Care and maintenance means I have to periodically examine my defensive ammunition. At a certain interval I will inspect, clean and replace my defensive ammunition for all my carry guns. The interval is based on the frequency of carry along with the exposure to the elements. The more the firearm is carried through various environmental conditions the sooner I will rotate my ammunition. I start by unloading the gun, then downloading all the magazines. I will then inspect each of the rounds for what I call a strike. When I eject a live defensive round I will mark the casing on the head stamp, what I call a strike. If a round accumulates more than three strikes then it is surveyed or shot at my next range session. This helps avoid bullet set back along with possible damage caused when the round makes contact with the ground.
Care and Maintenance Procedure
Once the ammunition inspection is completed I will replace the current magazines with fresh magazines. Then starting with the two strikes rounds, I load them into my fresh magazines designated as my reload magazine. This puts these rounds at the furthers point of use. Then I load the remaining rounds into the magazines. However many rounds need to replaced are pulled from the box. They go into the top of the carry magazine since they are the freshest available. Once I have completed this rotation I reload my carry gun. Store the box of surplus defensive ammunition in a cool and dry place. Then add the three strike rounds to my range bag for the next trip to the range. However, in these difficult times I have chosen to hold on to them for just a little bit longer. Storing them separately, but in a cool and dry place.

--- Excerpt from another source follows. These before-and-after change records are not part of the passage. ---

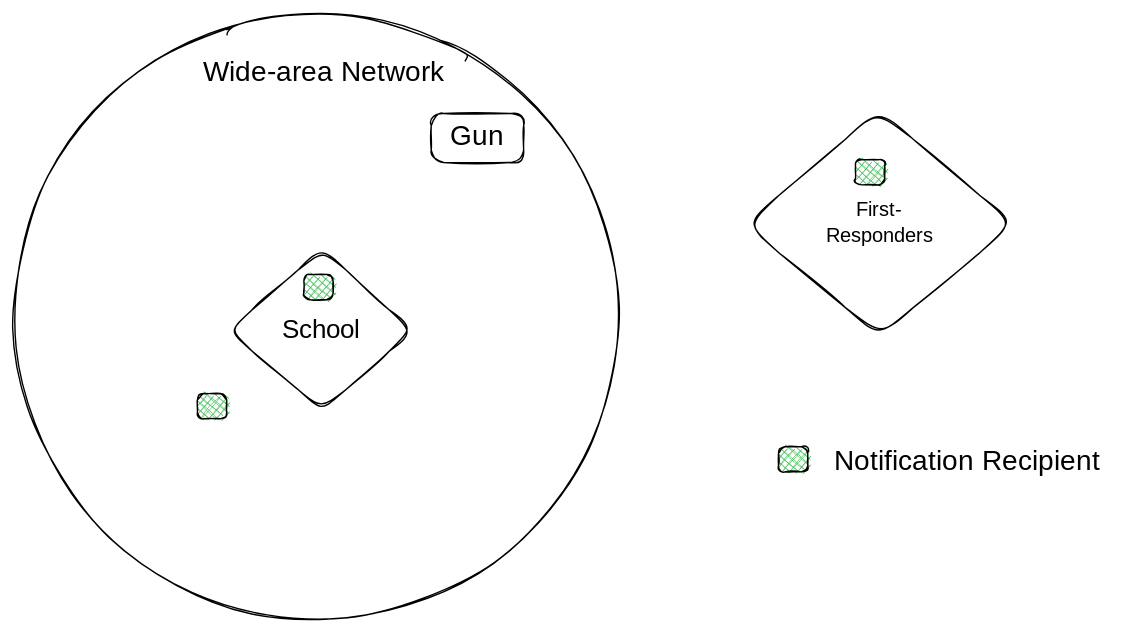
Earlier version of the Excalidraw export .gitbook/assets/file.excalidraw (1).svg (civichacker/anti-oppressive). Source tidied: one line per element, renumbered; positions are measured from the earlier drawing's top-left corner, leaving out a move shared by most shapes.
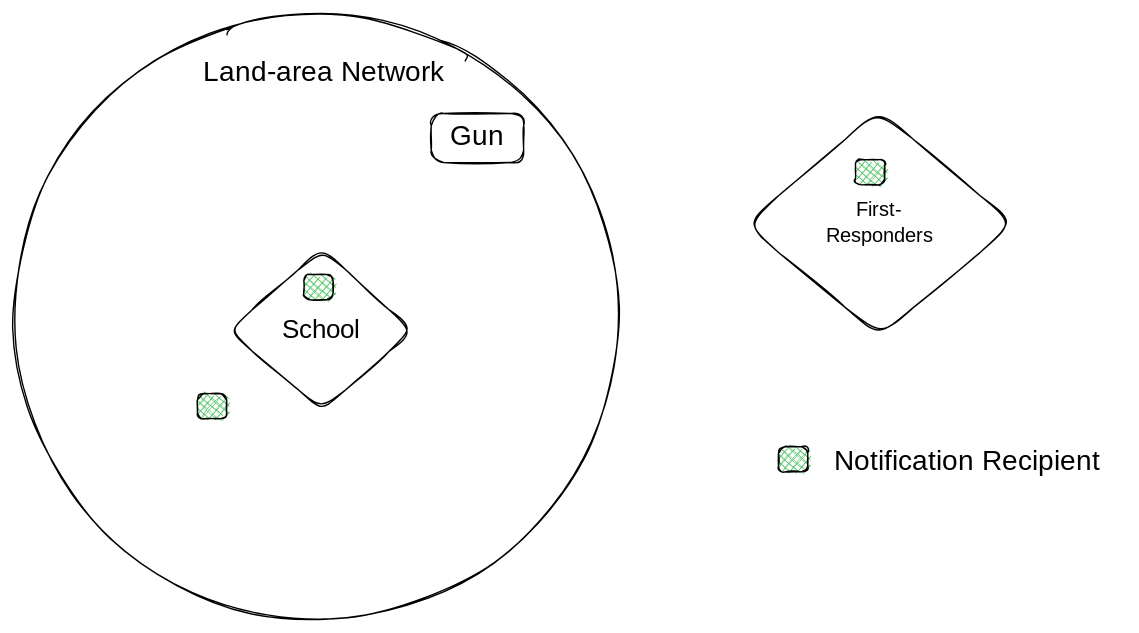
The same file after the commit.

What changed in the source:
```diff
@@ -3,7 +3,7 @@
 {"id": 2, "type": "text", "text": "School", "strokeColor": "#000000", "strokeWidth": 1, "roughness": 1, "fontSize": 18.67, "fontFamily": 1, "textAlign": "center", "verticalAlign": "middle", "inside": 1, "x": 191, "y": 214, "width": 56, "height": 23}
 {"id": 3, "type": "rectangle", "strokeColor": "#000000", "strokeWidth": 1, "roughness": 1, "round": true, "x": 298, "y": 71, "width": 66, "height": 35}
 {"id": 4, "type": "text", "text": "Gun", "strokeColor": "#000000", "strokeWidth": 1, "roughness": 1, "fontSize": 20, "fontFamily": 1, "textAlign": "center", "verticalAlign": "middle", "inside": 3, "x": 313, "y": 76, "width": 36, "height": 25}
-{"id": 5, "type": "text", "text": "Wide-area Network", "strokeColor": "#000000", "strokeWidth": 1, "roughness": 1, "fontSize": 20, "fontFamily": 1, "x": 135, "y": 30, "width": 183, "height": 25}
+{"id": 5, "type": "text", "text": "Land-area Network", "strokeColor": "#000000", "strokeWidth": 1, "roughness": 1, "fontSize": 20, "fontFamily": 1, "x": 135, "y": 30, "width": 187, "height": 25}
 {"id": 6, "type": "diamond", "strokeColor": "#000000", "strokeWidth": 1, "roughness": 1, "round": true, "x": 522, "y": 69, "width": 192, "height": 161}
 {"id": 7, "type": "text", "text": "First-\nResponders", "strokeColor": "#000000", "strokeWidth": 1, "roughness": 1, "fontSize": 14.58, "fontFamily": 1, "textAlign": "center", "verticalAlign": "middle", "inside": 6, "x": 579, "y": 132, "width": 78, "height": 36}
 {"id": 8, "type": "rectangle", "strokeColor": "#000000", "backgroundColor": "#40c057", "fillStyle": "cross-hatch", "strokeWidth": 1, "roughness": 1, "round": true, "x": 131, "y": 271, "width": 21, "height": 18}
```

With 60 defensive rounds being the average two boxes of defensive ammunition will give me several years of service using this procedure. It is worth the peace of mind to know your loadout is fresh and ready to go.
2 thoughts on “Caring for Defensive Ammunition”
Jeff, thank you for this post. I recall you mentioning some of this to another student in passing from a previous class of yours that I attended. I didn’t fully comprehend the “why” this was important at the time and I meant to ask you more about it at the end of the class but it slipped my mind. It makes complete sense now and I can see how important this could be. The ammo loading order of “strike rounds” is something I also likely never would have considered.
You mentioned that at “a certain interval” you rotate your ammo (and shorten the interval based on conditions), generally how often do you do this based on normal conditions?
Good question and at a minimum once a year. If you carry every day, you might consider bi-annually. Usually once a year is more than adequate.